The airline’s departure from St Lucia comes at a time when its US gateway, Newark, New Jersey, has been cut, effective March 9, and while several other routes, including Chicago, are to be reduced, The Gleaner has learnt.
As it carries out cost cutting on its routes, the airline has been slashing the wages of its overseas staff, particularly in Miami, sent home sales staff in New York and Chicago and members of its marketing team in Florida.
In a release to the media yesterday, the airline’s senior vice-president of marketing and sales, Paul Pennicook, said the carrier was forced to make the difficult decision on St Lucia because of its corporate restructuring, which entails streamlining and route rationalisation.
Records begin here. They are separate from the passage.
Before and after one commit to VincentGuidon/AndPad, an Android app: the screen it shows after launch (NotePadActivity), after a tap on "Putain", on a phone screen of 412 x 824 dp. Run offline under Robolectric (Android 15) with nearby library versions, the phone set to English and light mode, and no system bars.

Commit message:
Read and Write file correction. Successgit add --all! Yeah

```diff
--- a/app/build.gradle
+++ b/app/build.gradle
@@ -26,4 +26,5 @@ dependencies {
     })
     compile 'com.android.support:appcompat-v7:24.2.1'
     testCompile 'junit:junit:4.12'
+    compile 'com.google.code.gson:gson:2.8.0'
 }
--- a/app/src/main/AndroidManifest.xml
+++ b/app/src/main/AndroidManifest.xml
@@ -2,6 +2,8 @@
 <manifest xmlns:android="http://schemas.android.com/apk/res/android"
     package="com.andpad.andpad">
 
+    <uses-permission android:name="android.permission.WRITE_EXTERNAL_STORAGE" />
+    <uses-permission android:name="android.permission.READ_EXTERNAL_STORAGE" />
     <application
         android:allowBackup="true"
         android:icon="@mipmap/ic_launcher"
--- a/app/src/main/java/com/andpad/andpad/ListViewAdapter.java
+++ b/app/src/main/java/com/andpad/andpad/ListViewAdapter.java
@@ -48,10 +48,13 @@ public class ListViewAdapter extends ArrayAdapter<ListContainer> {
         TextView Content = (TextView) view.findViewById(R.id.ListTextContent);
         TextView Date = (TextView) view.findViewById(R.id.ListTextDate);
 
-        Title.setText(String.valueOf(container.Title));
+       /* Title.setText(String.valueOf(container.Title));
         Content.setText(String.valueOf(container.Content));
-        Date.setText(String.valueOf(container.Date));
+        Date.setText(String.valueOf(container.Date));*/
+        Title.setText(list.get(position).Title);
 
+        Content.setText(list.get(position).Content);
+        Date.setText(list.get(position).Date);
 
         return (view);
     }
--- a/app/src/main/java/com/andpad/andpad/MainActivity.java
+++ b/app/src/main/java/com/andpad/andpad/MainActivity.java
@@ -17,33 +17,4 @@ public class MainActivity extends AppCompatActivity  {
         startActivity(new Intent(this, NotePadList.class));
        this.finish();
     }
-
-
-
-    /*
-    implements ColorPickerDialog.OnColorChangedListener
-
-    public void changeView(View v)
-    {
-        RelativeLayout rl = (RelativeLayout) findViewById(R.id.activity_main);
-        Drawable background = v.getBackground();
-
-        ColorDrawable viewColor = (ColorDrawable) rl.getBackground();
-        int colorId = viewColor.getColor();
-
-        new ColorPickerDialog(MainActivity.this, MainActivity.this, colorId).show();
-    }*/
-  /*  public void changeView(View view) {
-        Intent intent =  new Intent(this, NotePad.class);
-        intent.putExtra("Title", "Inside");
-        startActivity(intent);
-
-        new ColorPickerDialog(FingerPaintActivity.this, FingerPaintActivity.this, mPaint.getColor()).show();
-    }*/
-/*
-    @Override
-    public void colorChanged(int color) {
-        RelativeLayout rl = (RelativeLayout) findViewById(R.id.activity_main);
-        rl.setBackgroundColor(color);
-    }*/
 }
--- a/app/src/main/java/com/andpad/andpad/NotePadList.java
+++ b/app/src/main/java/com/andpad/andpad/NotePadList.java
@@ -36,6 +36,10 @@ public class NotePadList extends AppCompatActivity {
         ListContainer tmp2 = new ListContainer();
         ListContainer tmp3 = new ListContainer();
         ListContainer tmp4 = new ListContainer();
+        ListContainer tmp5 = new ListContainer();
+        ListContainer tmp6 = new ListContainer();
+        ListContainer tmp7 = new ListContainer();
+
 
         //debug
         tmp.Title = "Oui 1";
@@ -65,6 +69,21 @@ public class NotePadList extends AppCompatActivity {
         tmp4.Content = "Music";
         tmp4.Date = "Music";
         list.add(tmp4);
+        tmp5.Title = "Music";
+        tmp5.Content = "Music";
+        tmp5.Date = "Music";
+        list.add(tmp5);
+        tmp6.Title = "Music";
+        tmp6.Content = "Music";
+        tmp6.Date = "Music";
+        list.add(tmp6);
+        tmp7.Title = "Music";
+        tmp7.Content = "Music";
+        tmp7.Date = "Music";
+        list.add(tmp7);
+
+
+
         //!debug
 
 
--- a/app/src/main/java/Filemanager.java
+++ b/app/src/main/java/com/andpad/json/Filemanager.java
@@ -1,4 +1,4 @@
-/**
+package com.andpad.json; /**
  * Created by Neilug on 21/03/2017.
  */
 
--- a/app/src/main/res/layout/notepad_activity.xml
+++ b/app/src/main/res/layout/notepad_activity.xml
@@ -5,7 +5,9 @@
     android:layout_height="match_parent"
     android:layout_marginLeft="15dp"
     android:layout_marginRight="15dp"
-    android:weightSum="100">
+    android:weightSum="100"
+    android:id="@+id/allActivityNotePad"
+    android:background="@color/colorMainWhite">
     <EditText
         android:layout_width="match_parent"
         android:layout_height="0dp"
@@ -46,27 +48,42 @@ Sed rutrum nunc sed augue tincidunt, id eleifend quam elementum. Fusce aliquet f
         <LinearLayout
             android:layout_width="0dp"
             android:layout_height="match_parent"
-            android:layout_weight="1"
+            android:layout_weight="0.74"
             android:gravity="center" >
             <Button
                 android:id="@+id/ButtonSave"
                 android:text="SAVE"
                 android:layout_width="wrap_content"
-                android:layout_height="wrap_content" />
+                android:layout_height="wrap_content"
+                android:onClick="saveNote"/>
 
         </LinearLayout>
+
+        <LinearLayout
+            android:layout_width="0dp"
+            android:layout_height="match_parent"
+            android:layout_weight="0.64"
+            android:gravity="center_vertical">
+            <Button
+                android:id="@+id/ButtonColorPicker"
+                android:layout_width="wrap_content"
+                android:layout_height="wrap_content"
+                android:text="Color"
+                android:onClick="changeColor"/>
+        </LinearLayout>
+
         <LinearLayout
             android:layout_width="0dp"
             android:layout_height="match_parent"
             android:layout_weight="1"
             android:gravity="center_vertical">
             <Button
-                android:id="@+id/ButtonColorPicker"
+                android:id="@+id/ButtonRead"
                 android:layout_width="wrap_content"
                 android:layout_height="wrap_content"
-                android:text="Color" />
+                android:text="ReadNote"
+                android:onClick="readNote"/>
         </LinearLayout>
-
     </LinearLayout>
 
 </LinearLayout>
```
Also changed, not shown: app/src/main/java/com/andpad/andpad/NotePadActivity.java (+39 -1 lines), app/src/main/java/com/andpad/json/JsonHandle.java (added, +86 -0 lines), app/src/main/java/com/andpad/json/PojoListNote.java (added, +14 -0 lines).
“It is with a heavy heart that we have to suspend the St Lucia service from both New York and Jamaica,” said Pennicook, explaining that the decision was part of a new mandate for Air Jamaica to become a leaner, more viable national carrier.
Last year the airline was forced to sell its Heathrow slots to Virgin Atlantic, after losing over US$27 million annually on that route. The airline has since signed off on a code-share agreement with Virgin, which allows it the opportunity of earning approximately US$2 million annually.